Lisa Borders Responds To Wiggins' Criticism Manfred: Talking To Players About Rules "Difficult" Redskins Still Silent On Cooley's Comments Baseball HOF Tour Returning For Second Season Clark Calls MLB Rule Change Discussions "Ongoing" Former NFLPA Exec Dir Ed Garvey Passes Away NFL Optimistic On Expanded Mexico Presence Wiggins' Former Coach Defends WNBA Manfred Criticizes MLBPA On Rule Changes NASCAR Ownership Structure Analyzed
SBD/March 25, 2011/Leagues and Governing Bodies
NFL Lockout Watch, Day 14: League Insistent On HGH Testing In New CBA
Published March 25, 2011

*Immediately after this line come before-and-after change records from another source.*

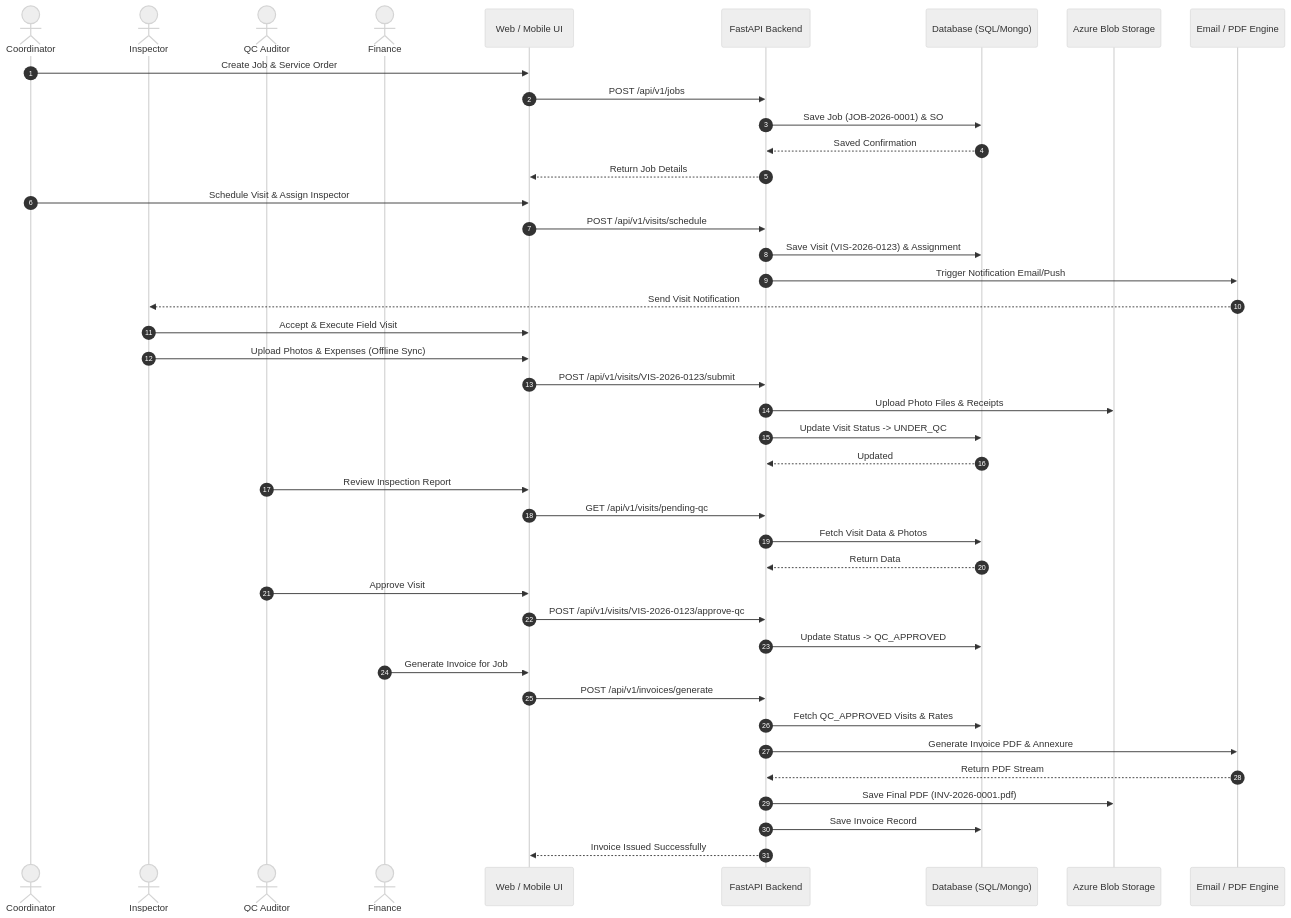
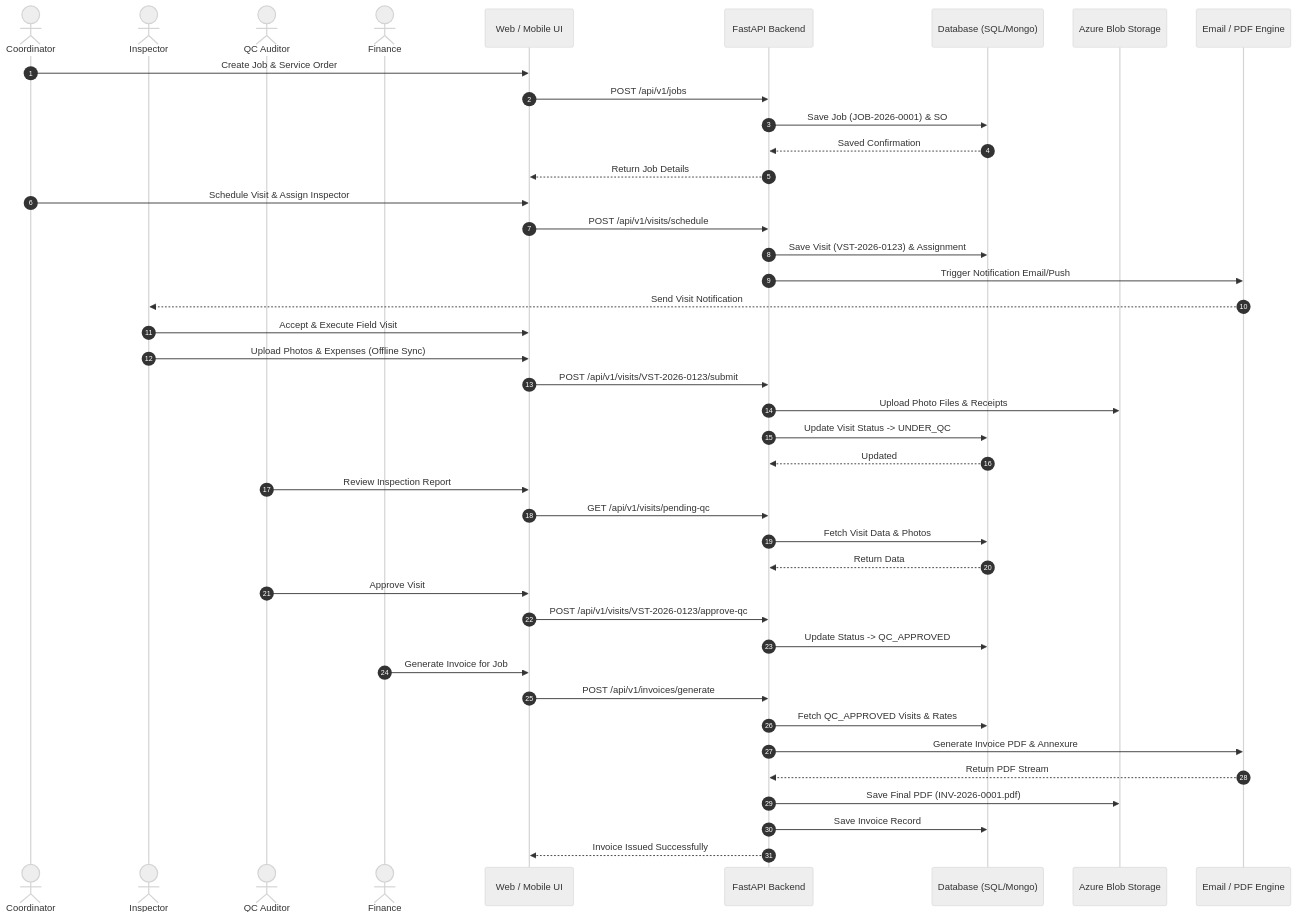
The fifth of 6 diagrams in ARCHITECTURE_AND_E2E_FLOW.md (kktejas07/iqe), drawn with Mermaid (neutral theme) before and after one commit. The commit also changed other lines of this file and 3 other files, not shown here.

````diff
--- a/ARCHITECTURE_AND_E2E_FLOW.md
+++ b/ARCHITECTURE_AND_E2E_FLOW.md
@@ -412,49 +420,49 @@
 ```mermaid
 sequenceDiagram
     autonumber
     actor Coordinator
     actor Inspector
     actor QC as QC Auditor
     actor Finance
     participant Web as Web / Mobile UI
     participant API as FastAPI Backend
     participant DB as Database (SQL/Mongo)
     participant Storage as Azure Blob Storage
     participant Ext as Email / PDF Engine
 
     Coordinator->>Web: Create Job & Service Order
     Web->>API: POST /api/v1/jobs
     API->>DB: Save Job (JOB-2026-0001) & SO
     DB-->>API: Saved Confirmation
     API-->>Web: Return Job Details
 
     Coordinator->>Web: Schedule Visit & Assign Inspector
     Web->>API: POST /api/v1/visits/schedule
-    API->>DB: Save Visit (VIS-2026-0123) & Assignment
+    API->>DB: Save Visit (VST-2026-0123) & Assignment
     API->>Ext: Trigger Notification Email/Push
     Ext-->>Inspector: Send Visit Notification
 
     Inspector->>Web: Accept & Execute Field Visit
     Inspector->>Web: Upload Photos & Expenses (Offline Sync)
-    Web->>API: POST /api/v1/visits/VIS-2026-0123/submit
+    Web->>API: POST /api/v1/visits/VST-2026-0123/submit
     API->>Storage: Upload Photo Files & Receipts
     API->>DB: Update Visit Status -> UNDER_QC
     DB-->>API: Updated
 
     QC->>Web: Review Inspection Report
     Web->>API: GET /api/v1/visits/pending-qc
     API->>DB: Fetch Visit Data & Photos
     DB-->>API: Return Data
     QC->>Web: Approve Visit
-    Web->>API: POST /api/v1/visits/VIS-2026-0123/approve-qc
+    Web->>API: POST /api/v1/visits/VST-2026-0123/approve-qc
     API->>DB: Update Status -> QC_APPROVED
 
     Finance->>Web: Generate Invoice for Job
     Web->>API: POST /api/v1/invoices/generate
     API->>DB: Fetch QC_APPROVED Visits & Rates
     API->>Ext: Generate Invoice PDF & Annexure
     Ext-->>API: Return PDF Stream
     API->>Storage: Save Final PDF (INV-2026-0001.pdf)
     API->>DB: Save Invoice Record
     API-->>Web: Invoice Issued Successfully
 ```
````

RULES GO OUT THE WINDOW: In DC, Mark Maske notes the NFL's drug-testing program for players is "no longer in effect" during the lockout, and "some question whether the league can punish players for violations of its personal conduct policy committed during the lockout." Also, because the players have decertified their union, the NFLPA "no longer polices agents." Sports attorney David Cornwell, who represents players on a variety of issues, said, "It's all uncharted territory from here on out. Everything that emanates from the Players Association regulating agents is suspended. And everything that emanates from the NFL regarding the regulation of players is suspended." But CBS analyst Charley Casserly said that the "lack of testing might not be quite as alarming as it sounds because the program will return well before games are played." Maske notes "one suggestion quietly being contemplated by some agents is phasing the drug-testing program back into operation, with an initial grace period, once the lockout ends." But Birch said that "there is 'no basis' for anything other than putting testing for steroids and other drugs back into effect immediately" (WASHINGTON POST, 3/25).
PLAYER'S PERSPECTIVE: Free agent CB and Ravens player rep Chris Carr said that he "considered it 'disingenuous' when owners suggested the players walked away from the negotiating table -- and a good offer -- in Washington two weeks ago." Carr: "It's been very clear that we're the ones who want to negotiate. Every single player on the executive committee was at the mediation every single day. We always had people with influence there. They had nobody with decision-making capabilities until after we won the court case." Carr said that the owners' final offer was "not one the players could accept." Carr: "If we want to screw over the players who get in the league when we're done, we could sign this and I'll be happy. But it was just not a good deal at all" (Baltimore SUN, 3/25).
FANS GETTING INVOLVED: In Cleveland, Pat Galbincea reports Consolidated Graphics Group Chair & CEO Ken Lanci "sued the NFL, the Cleveland Browns and the league's 31 other teams on Thursday, aiming to save the upcoming football season." Lanci claims that the NFL lockout "violates his private seat license contract with the Browns and jeopardizes his right to watch a full season of home games" (Cleveland PLAIN DEALER, 3/25).